Data excerpts:
= = = =

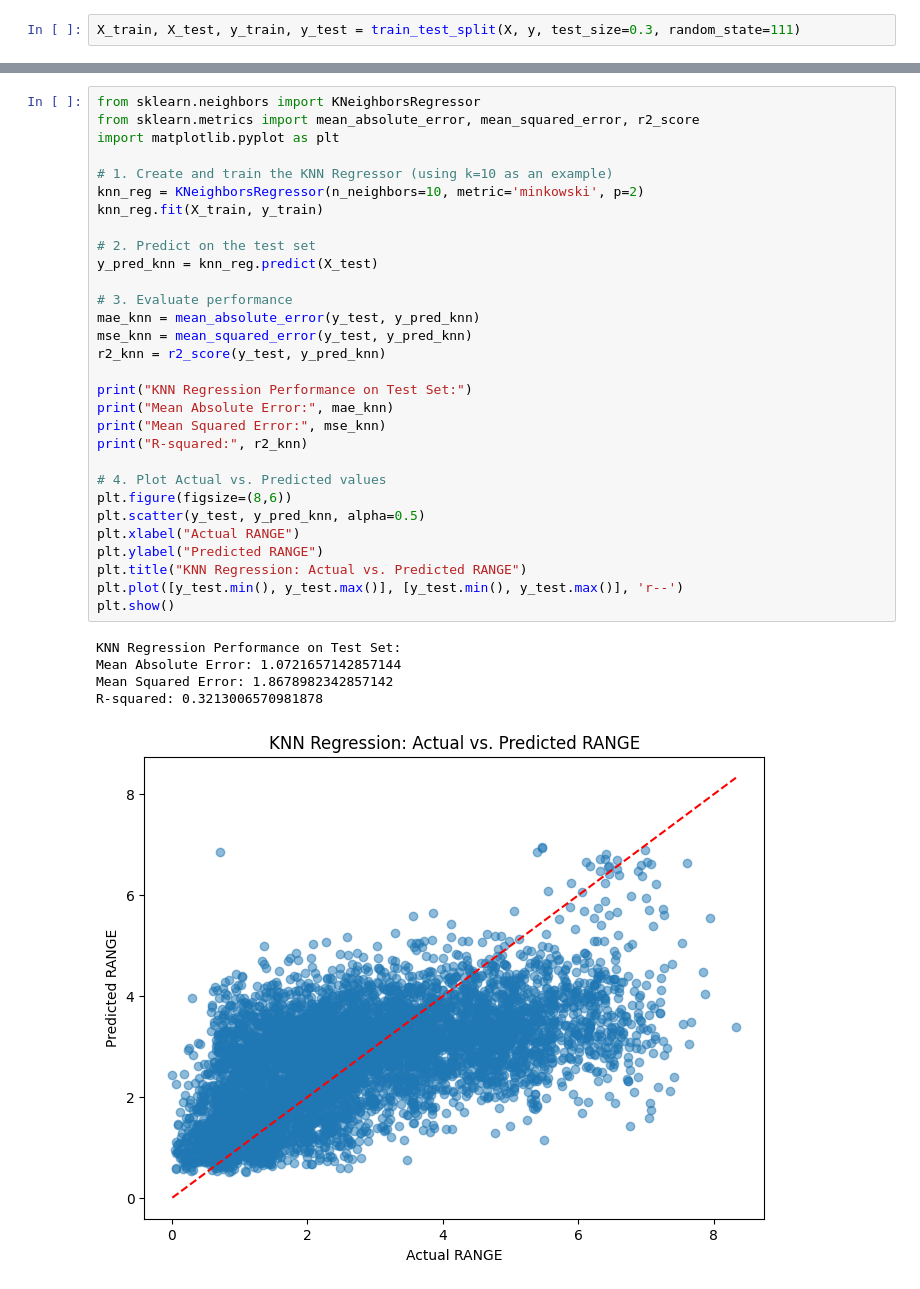
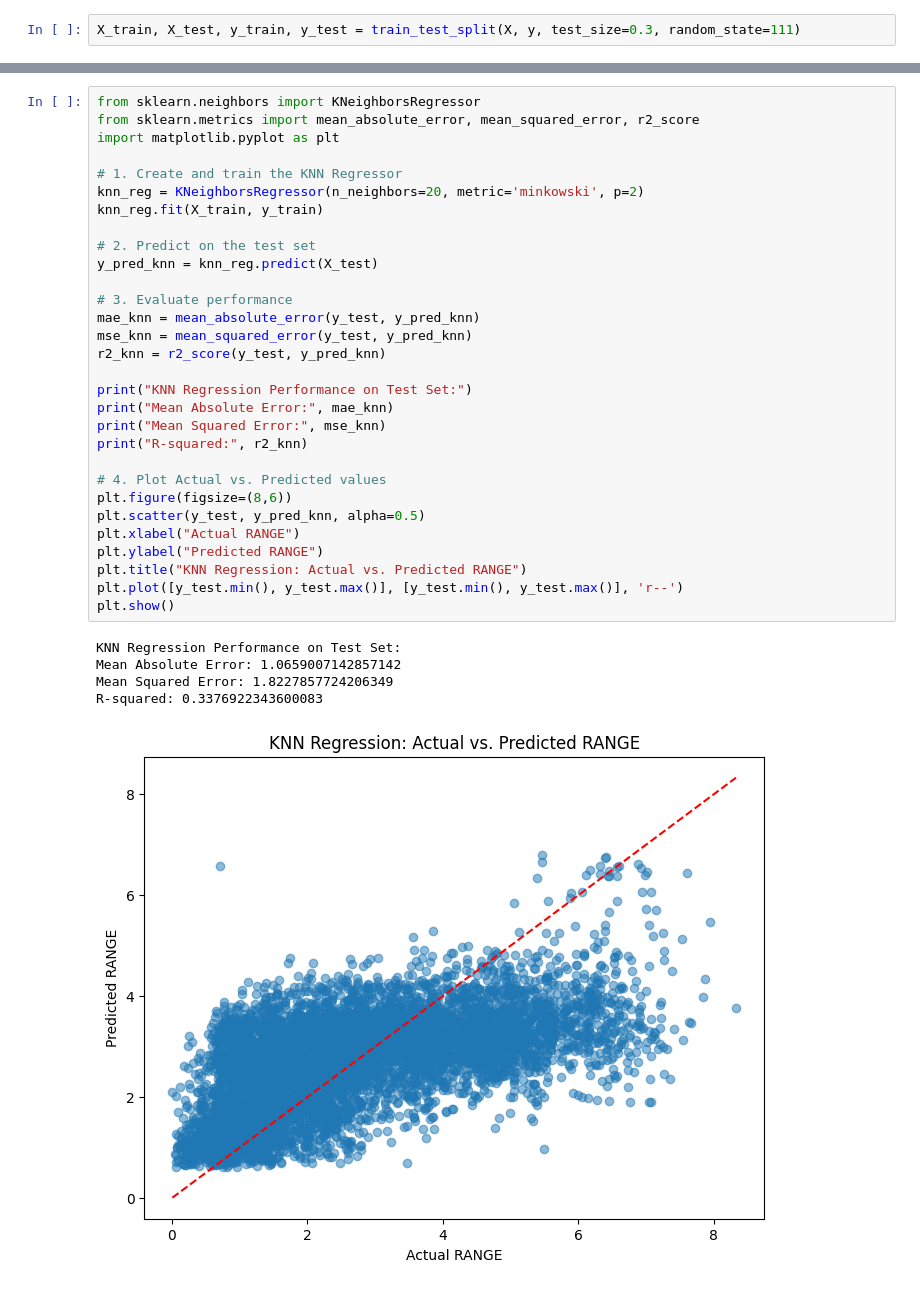
Before and after one commit to jaywmz/UWB-LOS-NLOS-Data-Analytics, a Jupyter notebook: models/regression/RANGE_regression_mining_knn.ipynb, the cells around one changed output, grey strips where cells are left out. Cells and saved outputs as stored; diff of their text form.

```diff
--- a/models/regression/RANGE_regression_mining_knn.ipynb
+++ b/models/regression/RANGE_regression_mining_knn.ipynb
@@ -22,36 +68,36 @@ X_train, X_test, y_train, y_test = train_test_split(X, y, test_size=0.3, random_
 # %%
 from sklearn.neighbors import KNeighborsRegressor
 from sklearn.metrics import mean_absolute_error, mean_squared_error, r2_score
 import matplotlib.pyplot as plt
 
-# 1. Create and train the KNN Regressor (using k=10 as an example)
-knn_reg = KNeighborsRegressor(n_neighbors=10, metric='minkowski', p=2)
+# 1. Create and train the KNN Regressor
+knn_reg = KNeighborsRegressor(n_neighbors=20, metric='minkowski', p=2)
 knn_reg.fit(X_train, y_train)
 
 # 2. Predict on the test set
 y_pred_knn = knn_reg.predict(X_test)
 
 # 3. Evaluate performance
 mae_knn = mean_absolute_error(y_test, y_pred_knn)
 mse_knn = mean_squared_error(y_test, y_pred_knn)
 r2_knn = r2_score(y_test, y_pred_knn)
 
 print("KNN Regression Performance on Test Set:")
 print("Mean Absolute Error:", mae_knn)
 print("Mean Squared Error:", mse_knn)
 print("R-squared:", r2_knn)
 
 # 4. Plot Actual vs. Predicted values
 plt.figure(figsize=(8,6))
 plt.scatter(y_test, y_pred_knn, alpha=0.5)
 plt.xlabel("Actual RANGE")
 plt.ylabel("Predicted RANGE")
 plt.title("KNN Regression: Actual vs. Predicted RANGE")
 plt.plot([y_test.min(), y_test.max()], [y_test.min(), y_test.max()], 'r--')
 plt.show()
 # %% [output]
 KNN Regression Performance on Test Set:
-Mean Absolute Error: 1.0721657142857144
-Mean Squared Error: 1.8678982342857142
-R-squared: 0.3213006570981878
+Mean Absolute Error: 1.0659007142857142
+Mean Squared Error: 1.8227857724206349
+R-squared: 0.3376922343600083
-[figure, old version]
+[figure, new version]
```
Also changed, not shown: parts of 3 cells of this notebook, 3 other files.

= = = =

Problem description =>
An answer is complete only when it holds every line above containing the string "models".

Result for this exercise =>
Before and after one commit to jaywmz/UWB-LOS-NLOS-Data-Analytics, a Jupyter notebook: models/regression/RANGE_regression_mining_knn.ipynb, the cells around one changed output, grey strips where cells are left out. Cells and saved outputs as stored; diff of their text form.
--- a/models/regression/RANGE_regression_mining_knn.ipynb
+++ b/models/regression/RANGE_regression_mining_knn.ipynb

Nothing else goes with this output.